With research from a leading health insurer confirming that over a third of employees ignore medical advice and go to work further research reveals that One third of UK professionals suffer from depression or anxiety, and work is a key contributor.
Over a third (35.2%) of the nation’s workers are suffering from mental health issues, with four in 10 (42.9%) admitting that their job is a key contributor to these feelings. That’s according to the latest research from CV-Library.
As the post-Christmas blues set in and the cold days continue, the CV-Library’s survey of 1,200 workers sought to reveal how mental health affects professionals. The study found that for 70.6% of those that suffer, their depression or anxiety can sometimes have a negative affect on their working life, while a further 17.9% said it always negatively impacts their working life.
When asked what it is about their job that makes them feel this way, professionals cited the following as the top causes:
- Doubting their abilities – 34.6%
- Having a boring job – 26.6%
- Not getting on with their boss – 22.6%
- Working alone – 17.8%
- Working with customers/clients – 17%
Furthermore, respondents revealed the negative impact that depression and anxiety has on their ability to do their job. For the majority (47.4%), it makes them dread going in to work. After this, 24.2% said it makes them feel tired, 8% said it causes them to taking time off and 7.4% said it means they don’t really speak to their colleagues.
Lee Biggins, managing director of CV-Library comments: “While mental health is something we are beginning to talk more about across the UK, it’s clear that there’s still more that needs to be done to help those affected – especially in the workplace.
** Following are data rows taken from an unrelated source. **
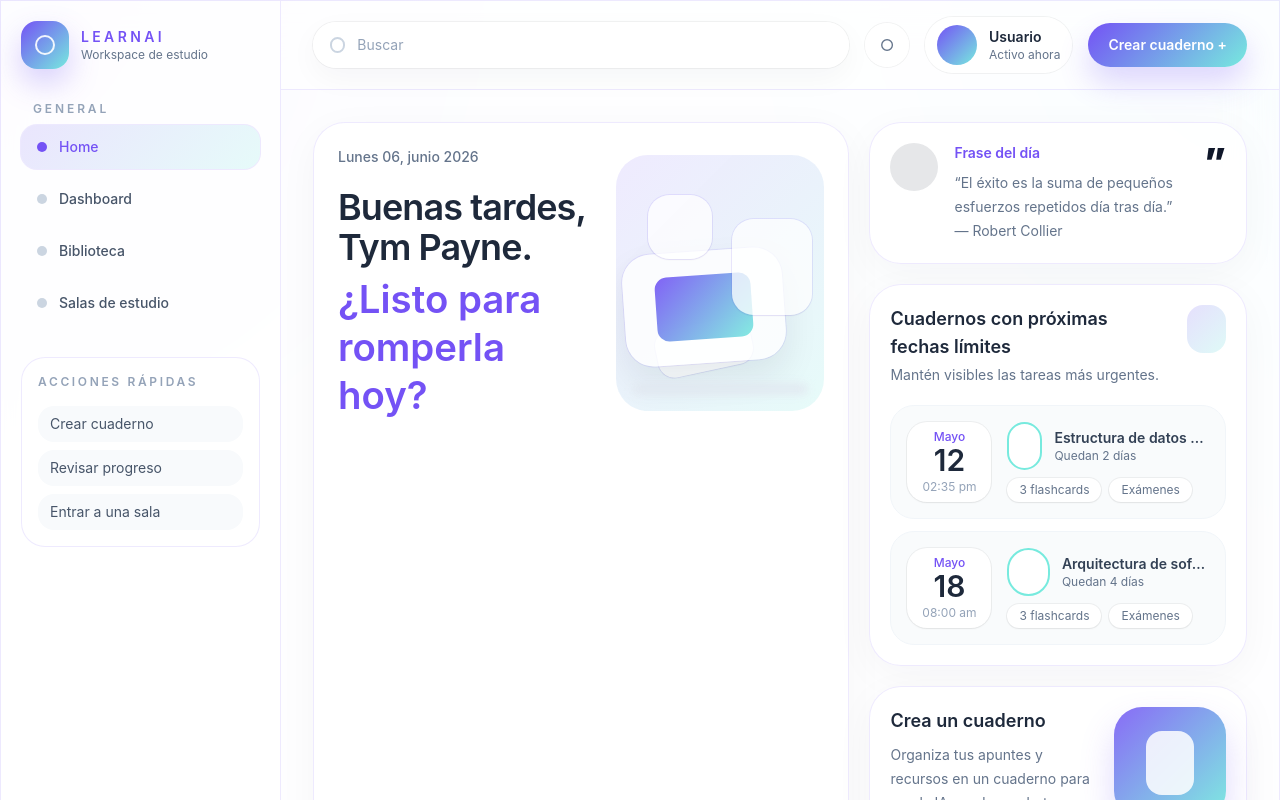
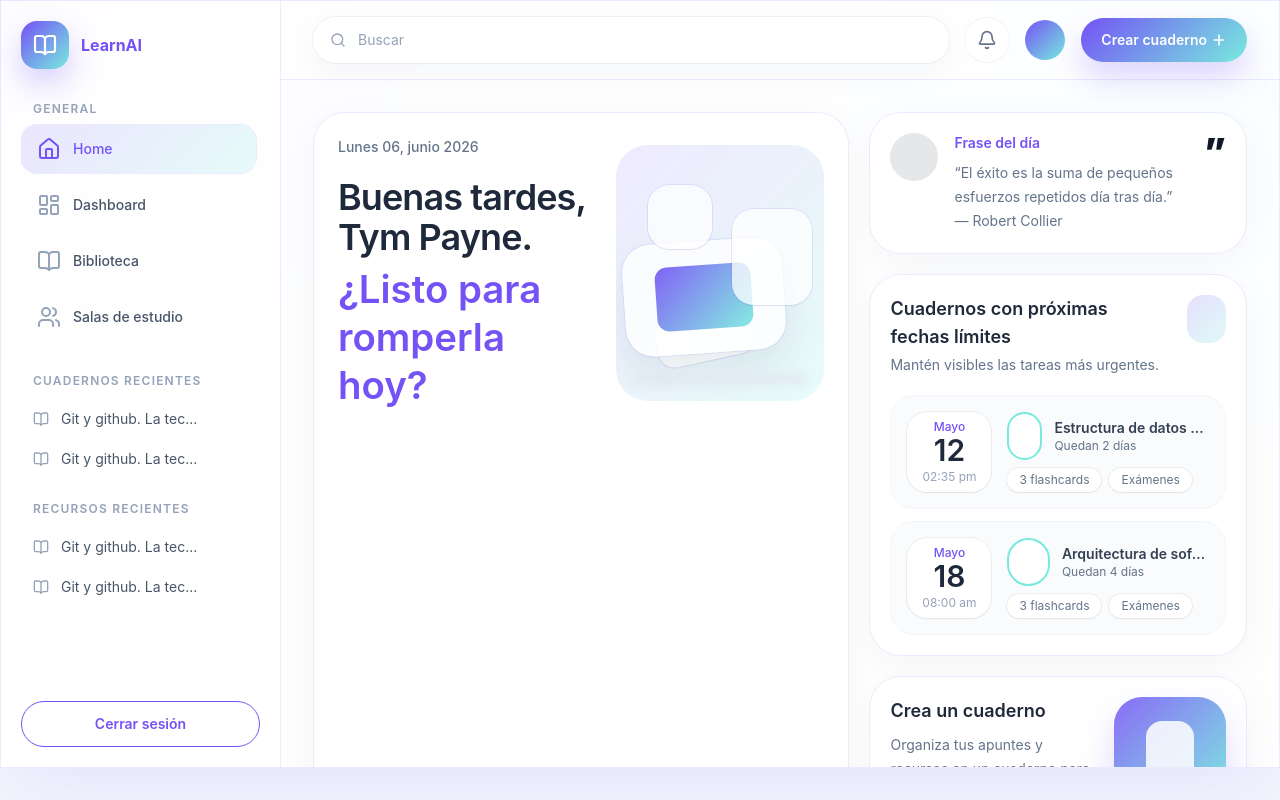
Before and after one commit to Algorix-Insights/LearnAI, a Next.js app: page /home in a window 1280 px wide. Shown: the top 800 px of the page. Built offline with nearby package versions, Linux system fonts and the light colour scheme.

Commit message:
Redesign sidebar and header in layout

```diff
--- a/src/layouts/app-shell.tsx
+++ b/src/layouts/app-shell.tsx
@@ -1,61 +1,139 @@
 import Link from 'next/link';
 import type { ReactNode } from 'react';
+import {
+  Home,
+  LayoutDashboard,
+  BookOpen,
+  Users,
+  Search,
+  Bell,
+  Plus,
+  type LucideIcon,
+} from 'lucide-react';
 
 type NavItem = {
+  label: string;
+  href: string;
+  icon: LucideIcon;
+};
+
+type RecentItem = {
   label: string;
   href: string;
 };
 
 const navItems: NavItem[] = [
-  { label: 'Home', href: '/home' },
-  { label: 'Dashboard', href: '/dashboard' },
-  { label: 'Biblioteca', href: '/biblioteca' },
-  { label: 'Salas de estudio', href: '/salas-de-estudio' },
+  { label: 'Home', href: '/home', icon: Home },
+  { label: 'Dashboard', href: '/dashboard', icon: LayoutDashboard },
+  { label: 'Biblioteca', href: '/biblioteca', icon: BookOpen },
+  { label: 'Salas de estudio', href: '/salas-de-estudio', icon: Users },
 ];
 
-export function AppShell({ children, activeHref = '/home' }: { children: ReactNode; activeHref?: string }) {
+const cuadernosRecientes: RecentItem[] = [
+  { label: 'Git y github. La tec...', href: '/dashboard/cuadernos/1' },
+  { label: 'Git y github. La tec...', href: '/dashboard/cuadernos/2' },
+];
+
+const recursosRecientes: RecentItem[] = [
+  { label: 'Git y github. La tec...', href: '/biblioteca/recursos/1' },
+  { label: 'Git y github. La tec...', href: '/biblioteca/recursos/2' },
+];
+
+export function AppShell({
+  children,
+  activeHref = '/home',
+}: {
+  children: ReactNode;
+  activeHref?: string;
+}) {
   return (
-    <div className="min-h-screen">
-      <div className="mx-auto grid min-h-[calc(100vh-2rem)] max-w-[1600px] overflow-hidden border border-[color:var(--app-border)] bg-[color:var(--app-surface)] shadow-[0_20px_80px_rgba(67,56,202,0.10)] backdrop-blur-xl lg:grid-cols-[280px_minmax(0,1fr)]">
-        <aside className="flex flex-col border-b border-[color:var(--app-border)] bg-white/60 px-5 py-5 lg:border-b-0 lg:border-r">
-          <div className="mb-8 flex items-center gap-3">
+    <div className="min-h-screen overflow-y-auto">
+      <div className="mx-auto grid h-[calc(100vh-2rem)] max-w-[1600px] overflow-hidden border border-[color:var(--app-border)] bg-[color:var(--app-surface)] shadow-[0_20px_80px_rgba(67,56,202,0.10)] backdrop-blur-xl lg:grid-cols-[280px_minmax(0,1fr)]">
+
+        {/* ===================== SIDEBAR ===================== */}
+        <aside className="flex h-full overflow-y-auto flex-col border-b border-[color:var(--app-border)] bg-white/60 px-5 py-5 lg:border-b-0 lg:border-r">
+
+          {/* --- Logo --- */}
+          <div className="mb-8 flex shrink-0 items-center gap-3">
             <div className="grid h-12 w-12 place-items-center rounded-2xl bg-[linear-gradient(135deg,var(--app-primary),var(--app-secondary))] text-white shadow-[0_14px_30px_rgba(116,82,245,0.28)]">
-              <div className="h-5 w-5 rounded-full border-2 border-white/90" />
+              <BookOpen className="h-6 w-6" strokeWidth={2.2} />
             </div>
             <div>
-              <p className="text-sm font-semibold uppercase tracking-[0.24em] text-[color:var(--app-primary)]">LearnAI</p>
-              <p className="text-xs text-slate-500">Workspace de estudio</p>
+              <p className="text-base font-bold text-[color:var(--app-primary)]">LearnAI</p>
             </div>
           </div>
 
+          {/* Nav*/}
+          <div className="flex-1 overflow-y-auto pr-1">
             <nav className="space-y-2">
-            <p className="px-3 text-xs font-semibold uppercase tracking-[0.24em] text-slate-400">General</p>
-            {navItems.map((item) => (
+              <p className="px-3 text-xs font-semibold uppercase tracking-widest text-slate-400">
+                General
+              </p>
+
+              {navItems.map((item) => {
+                const Icon = item.icon;
+                const isActive = item.href === activeHref;
+                return (
                   <Link
                     key={item.href}
                     href={item.href}
                     className={`flex items-center gap-3 rounded-2xl px-4 py-3 text-sm font-medium transition ${
-                  item.href === activeHref
+                      isActive
                         ? 'bg-[linear-gradient(135deg,rgba(116,82,245,0.14),rgba(119,234,222,0.18))] text-[color:var(--app-primary)] ring-1 ring-[color:var(--app-border)]'
                         : 'text-slate-600 hover:bg-white/70 hover:text-slate-900'
                     }`}
                   >
-                <span className={`h-2.5 w-2.5 rounded-full ${item.href === activeHref ? 'bg-[color:var(--app-primary)]' : 'bg-slate-300'}`} />
+                    <Icon
+                      className={`h-4.5 w-4.5 ${isActive ? 'text-[color:var(--app-primary)]' : 'text-slate-400'}`}
+                      strokeWidth={2}
+                    />
                     {item.label}
                   </Link>
-            ))}
+                );
+              })}
             </nav>
 
-          <div className="mt-8 rounded-[1.5rem] border border-[color:var(--app-border)] bg-white/80 p-4">
-            <p className="text-xs font-semibold uppercase tracking-[0.22em] text-slate-400">Acciones rápidas</p>
-            <div className="mt-4 space-y-2 text-sm text-slate-600">
-              <div className="rounded-2xl bg-slate-50 px-3 py-2">Crear cuaderno</div>
-              <div className="rounded-2xl bg-slate-50 px-3 py-2">Revisar progreso</div>
-              <div className="rounded-2xl bg-slate-50 px-3 py-2">Entrar a una sala</div>
+            {/* --- Cuadernos recientes --- */}
+            <div className="mt-8">
+              <p className="px-3 text-xs font-semibold uppercase tracking-widest text-slate-400">
+                Cuadernos Recientes
+              </p>
+              <div className="mt-3 space-y-1">
+                {cuadernosRecientes.map((item, i) => (
+                  <Link
+                    key={i}
+                    href={item.href}
+                    className="flex items-center gap-3 truncate rounded-xl px-3 py-2 text-sm text-slate-600 transition hover:bg-white/70 hover:text-slate-900"
+                  >
+                    <BookOpen className="h-4 w-4 shrink-0 text-slate-400" strokeWidth={2} />
+                    <span className="truncate">{item.label}</span>
+                  </Link>
+                ))}
               </div>
             </div>
 
-          <div className="mt-auto pt-6">
+            {/* --- Recursos de estudio recientes --- */}
+            <div className="mt-6">
+              <p className="px-3 text-xs font-semibold uppercase tracking-widest text-slate-400">
+                Recursos recientes
+              </p>
+              <div className="mt-3 space-y-1">
+                {recursosRecientes.map((item, i) => (
+                  <Link
+                    key={i}
+                    href={item.href}
+                    className="flex items-center gap-3 truncate rounded-xl px-3 py-2 text-sm text-slate-600 transition hover:bg-white/70 hover:text-slate-900"
+                  >
+                    <BookOpen className="h-4 w-4 shrink-0 text-slate-400" strokeWidth={2} />
+                    <span className="truncate">{item.label}</span>
+                  </Link>
+                ))}
+              </div>
+            </div>
+          </div>
+
+          {/* Cerrar sesión */}
+          <div className="mt-6 shrink-0 pt-2">
             <Link
               href="/login"
               className="inline-flex w-full items-center justify-center rounded-full border border-[color:var(--app-primary)] px-4 py-3 text-sm font-semibold text-[color:var(--app-primary)] transition hover:bg-[color:var(--app-primary)] hover:text-white"
@@ -65,10 +143,15 @@ export function AppShell({ children, activeHref = '/home' }: { children: ReactNo
           </div>
         </aside>
 
-        <section className="flex min-w-0 flex-col">
-          <header className="flex flex-wrap items-center gap-4 border-b border-[color:var(--app-border)] bg-white/40 px-5 py-4 sm:px-6 lg:px-8">
+        {/* COLUMNA DERECHA */}
+        <section className="flex h-full min-w-0 flex-col overflow-y-auto">
+
+          {/* --- Header --- */}
+          <header className="flex shrink-0 flex-wrap items-center gap-4 border-b border-[color:var(--app-border)] bg-white/40 px-5 py-4 sm:px-6 lg:px-8">
+
+            {/* Buscador */}
             <div className="flex min-w-0 flex-1 items-center gap-3 rounded-full border border-transparent bg-white/90 px-4 py-3 shadow-[0_10px_30px_rgba(15,23,42,0.04)] ring-1 ring-black/5">
-              <span className="h-4 w-4 rounded-full border-2 border-slate-300" />
+              <Search className="h-4 w-4 shrink-0 text-slate-400" strokeWidth={2} />
               <input
                 aria-label="Buscar"
                 placeholder="Buscar"
@@ -76,23 +159,23 @@ export function AppShell({ children, activeHref = '/home' }: { children: ReactNo
               />
             </div>
 
-            <button className="flex h-11 w-11 items-center justify-center rounded-full bg-white/90 text-slate-500 ring-1 ring-black/5 transition hover:text-[color:var(--app-primary)]">
-              ○
+            {/* Campana de notificaciones */}
+            <button className="flex h-11 w-11 shrink-0 items-center justify-center rounded-full bg-white/90 text-slate-500 ring-1 ring-black/5 transition hover:text-[color:var(--app-primary)]">
+              <Bell className="h-5 w-5" strokeWidth={2} />
             </button>
 
-            <div className="flex items-center gap-3 rounded-full bg-white/90 px-3 py-2 ring-1 ring-black/5">
+            {/* Perfil */}
+            <button className="flex items-center gap-2 transition hover:ring-[color:var(--app-primary)]">
               <div className="h-10 w-10 rounded-full bg-[linear-gradient(135deg,var(--app-primary),var(--app-secondary))]" />
-              <div className="hidden sm:block">
-                <p className="text-sm font-semibold text-slate-800">Usuario</p>
-                <p className="text-xs text-slate-500">Activo ahora</p>
-              </div>
-            </div>
+            </button>
 
+            {/* Crear cuaderno */}
             <Link
-              href="/home"
-              className="inline-flex h-11 items-center justify-center rounded-full bg-[linear-gradient(135deg,var(--app-primary),var(--app-secondary))] px-5 text-sm font-semibold text-white shadow-[0_16px_30px_rgba(116,82,245,0.24)] transition hover:translate-y-[-1px]"
+              href="/dashboard/cuadernos/nuevo"
+              className="inline-flex h-11 shrink-0 items-center justify-center gap-1 rounded-full bg-[linear-gradient(135deg,var(--app-primary),var(--app-secondary))] px-5 text-sm font-semibold text-white shadow-[0_16px_30px_rgba(116,82,245,0.24)] transition hover:translate-y-[-1px]"
             >
-              Crear cuaderno +
+              Crear cuaderno
+              <Plus className="h-4 w-4" strokeWidth={2.5} />
             </Link>
           </header>
 
```
Also changed, not shown: package.json (+5 -4 lines), 1 other file (tests, documents, lock files or other folders). Lines whose indentation alone changed are shown as unchanged.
It’s sad to learn that one in three UK professionals are suffering from depression and/or anxiety, and that this is having such a negative impact on their ability to do their job.”
Worryingly, over a third (37.7%) of professionals revealed that their employer does not do anything to help those that suffer from these mental health issues, and a further 38.4% said that they were unsure whether their boss would help them if they needed it.
Other findings include:
- The majority (88.4%) believe that employers should be given training to help them understand mental health;
- A third (32.7%) believe that organising regular one-to-one catch ups could help employers to support staff who are suffering;
- After this, 26.8% believe paid mental health days (time off) could help, and 19.8% said they’d appreciate professional help being offered through their employer
You can see the CV-Library press release here.